### WHAT YOU HAVE TO DO
Using the records beneath, say how many lines contain the word "Element", without comment.
===== DATA SUPPLIED =====
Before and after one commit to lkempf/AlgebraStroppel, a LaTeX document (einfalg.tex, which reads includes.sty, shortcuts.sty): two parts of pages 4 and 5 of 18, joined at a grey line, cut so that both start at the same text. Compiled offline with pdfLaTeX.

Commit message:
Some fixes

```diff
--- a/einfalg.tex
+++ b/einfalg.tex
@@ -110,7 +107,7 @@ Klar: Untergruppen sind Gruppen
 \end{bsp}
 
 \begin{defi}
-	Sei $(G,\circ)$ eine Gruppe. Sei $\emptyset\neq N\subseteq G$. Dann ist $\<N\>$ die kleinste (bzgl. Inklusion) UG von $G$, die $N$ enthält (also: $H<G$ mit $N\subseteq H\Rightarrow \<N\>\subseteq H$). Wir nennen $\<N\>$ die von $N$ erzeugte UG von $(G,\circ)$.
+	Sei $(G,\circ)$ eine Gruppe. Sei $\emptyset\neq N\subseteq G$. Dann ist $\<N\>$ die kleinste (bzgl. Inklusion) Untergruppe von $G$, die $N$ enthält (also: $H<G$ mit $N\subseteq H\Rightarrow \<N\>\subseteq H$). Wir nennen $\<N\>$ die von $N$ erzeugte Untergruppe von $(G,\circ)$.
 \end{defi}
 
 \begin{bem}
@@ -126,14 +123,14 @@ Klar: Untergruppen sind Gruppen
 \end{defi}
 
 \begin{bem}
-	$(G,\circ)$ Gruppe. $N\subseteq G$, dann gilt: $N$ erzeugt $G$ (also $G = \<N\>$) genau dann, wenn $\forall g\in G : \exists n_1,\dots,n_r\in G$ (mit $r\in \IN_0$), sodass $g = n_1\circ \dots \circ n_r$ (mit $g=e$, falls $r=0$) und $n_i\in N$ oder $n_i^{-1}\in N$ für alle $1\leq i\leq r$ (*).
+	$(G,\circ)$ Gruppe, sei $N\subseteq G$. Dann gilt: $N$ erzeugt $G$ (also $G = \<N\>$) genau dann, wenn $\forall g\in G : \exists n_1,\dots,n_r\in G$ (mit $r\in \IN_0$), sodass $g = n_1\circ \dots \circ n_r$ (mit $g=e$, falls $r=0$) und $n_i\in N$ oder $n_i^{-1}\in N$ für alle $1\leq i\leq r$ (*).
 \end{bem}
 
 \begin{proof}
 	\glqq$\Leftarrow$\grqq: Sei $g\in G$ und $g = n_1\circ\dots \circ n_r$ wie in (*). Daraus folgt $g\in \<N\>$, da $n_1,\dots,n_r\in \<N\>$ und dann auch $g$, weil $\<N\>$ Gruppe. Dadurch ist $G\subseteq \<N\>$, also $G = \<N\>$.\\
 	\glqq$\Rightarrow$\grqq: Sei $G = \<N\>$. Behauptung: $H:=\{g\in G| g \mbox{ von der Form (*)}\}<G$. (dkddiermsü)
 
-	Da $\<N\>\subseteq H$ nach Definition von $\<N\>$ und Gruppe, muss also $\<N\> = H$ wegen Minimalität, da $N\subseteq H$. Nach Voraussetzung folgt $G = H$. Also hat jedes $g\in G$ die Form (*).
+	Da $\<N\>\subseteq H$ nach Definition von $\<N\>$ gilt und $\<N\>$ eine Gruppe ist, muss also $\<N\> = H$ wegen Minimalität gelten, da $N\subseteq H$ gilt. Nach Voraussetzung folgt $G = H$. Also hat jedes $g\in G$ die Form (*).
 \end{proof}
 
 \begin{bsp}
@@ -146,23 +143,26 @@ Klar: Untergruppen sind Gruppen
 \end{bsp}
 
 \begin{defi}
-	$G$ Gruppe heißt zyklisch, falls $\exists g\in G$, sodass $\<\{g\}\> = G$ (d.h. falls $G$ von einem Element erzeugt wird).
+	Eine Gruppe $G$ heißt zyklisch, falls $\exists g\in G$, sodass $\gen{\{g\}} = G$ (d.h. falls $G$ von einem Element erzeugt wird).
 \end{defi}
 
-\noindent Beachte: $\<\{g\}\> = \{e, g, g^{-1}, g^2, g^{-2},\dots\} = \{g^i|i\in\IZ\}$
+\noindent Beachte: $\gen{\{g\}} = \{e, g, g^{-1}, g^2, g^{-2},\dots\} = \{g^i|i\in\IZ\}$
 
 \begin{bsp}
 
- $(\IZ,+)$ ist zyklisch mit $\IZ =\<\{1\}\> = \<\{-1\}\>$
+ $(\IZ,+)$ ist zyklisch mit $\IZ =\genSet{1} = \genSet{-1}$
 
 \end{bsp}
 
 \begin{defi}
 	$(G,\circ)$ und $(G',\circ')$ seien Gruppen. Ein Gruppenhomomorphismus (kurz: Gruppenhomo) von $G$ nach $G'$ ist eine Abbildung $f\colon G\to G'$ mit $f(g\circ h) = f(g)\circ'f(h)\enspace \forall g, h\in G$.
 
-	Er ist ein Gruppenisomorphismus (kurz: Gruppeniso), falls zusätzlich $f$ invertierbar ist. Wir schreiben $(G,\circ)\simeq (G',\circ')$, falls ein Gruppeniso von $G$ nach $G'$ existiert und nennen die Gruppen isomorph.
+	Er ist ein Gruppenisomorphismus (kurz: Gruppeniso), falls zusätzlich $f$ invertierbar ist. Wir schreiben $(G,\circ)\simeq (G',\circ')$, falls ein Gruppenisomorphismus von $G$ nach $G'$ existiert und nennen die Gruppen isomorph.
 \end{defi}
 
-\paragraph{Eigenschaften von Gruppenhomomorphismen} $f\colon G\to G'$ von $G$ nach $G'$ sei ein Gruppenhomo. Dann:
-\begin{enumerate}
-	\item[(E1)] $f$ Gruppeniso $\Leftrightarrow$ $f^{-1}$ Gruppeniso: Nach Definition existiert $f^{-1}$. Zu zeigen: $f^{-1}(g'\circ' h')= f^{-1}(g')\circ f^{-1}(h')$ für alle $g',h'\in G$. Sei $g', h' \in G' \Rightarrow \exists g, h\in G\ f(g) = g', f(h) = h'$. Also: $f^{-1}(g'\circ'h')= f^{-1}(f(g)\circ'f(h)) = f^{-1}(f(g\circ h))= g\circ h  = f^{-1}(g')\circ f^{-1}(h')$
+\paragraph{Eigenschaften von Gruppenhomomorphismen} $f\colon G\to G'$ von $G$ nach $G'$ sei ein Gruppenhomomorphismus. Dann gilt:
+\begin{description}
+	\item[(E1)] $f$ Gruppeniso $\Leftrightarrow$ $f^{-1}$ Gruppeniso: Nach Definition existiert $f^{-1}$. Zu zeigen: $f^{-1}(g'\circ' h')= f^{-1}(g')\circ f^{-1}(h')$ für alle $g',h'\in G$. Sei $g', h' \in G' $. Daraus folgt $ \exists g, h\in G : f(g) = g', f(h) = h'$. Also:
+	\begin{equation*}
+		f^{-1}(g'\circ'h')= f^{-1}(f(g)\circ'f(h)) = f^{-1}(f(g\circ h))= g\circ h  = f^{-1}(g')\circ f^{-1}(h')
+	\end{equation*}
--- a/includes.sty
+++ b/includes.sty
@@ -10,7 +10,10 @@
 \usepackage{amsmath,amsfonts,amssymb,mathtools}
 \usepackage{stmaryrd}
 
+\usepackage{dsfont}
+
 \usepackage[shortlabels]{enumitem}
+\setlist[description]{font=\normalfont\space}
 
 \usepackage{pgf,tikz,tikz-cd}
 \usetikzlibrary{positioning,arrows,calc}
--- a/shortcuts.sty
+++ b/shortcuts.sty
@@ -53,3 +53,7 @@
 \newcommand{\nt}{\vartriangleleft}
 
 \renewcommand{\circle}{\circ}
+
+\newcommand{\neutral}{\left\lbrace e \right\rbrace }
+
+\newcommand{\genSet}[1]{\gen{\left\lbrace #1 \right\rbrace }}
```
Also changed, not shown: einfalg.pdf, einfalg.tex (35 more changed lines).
=====
### RESPONSE BELOW
2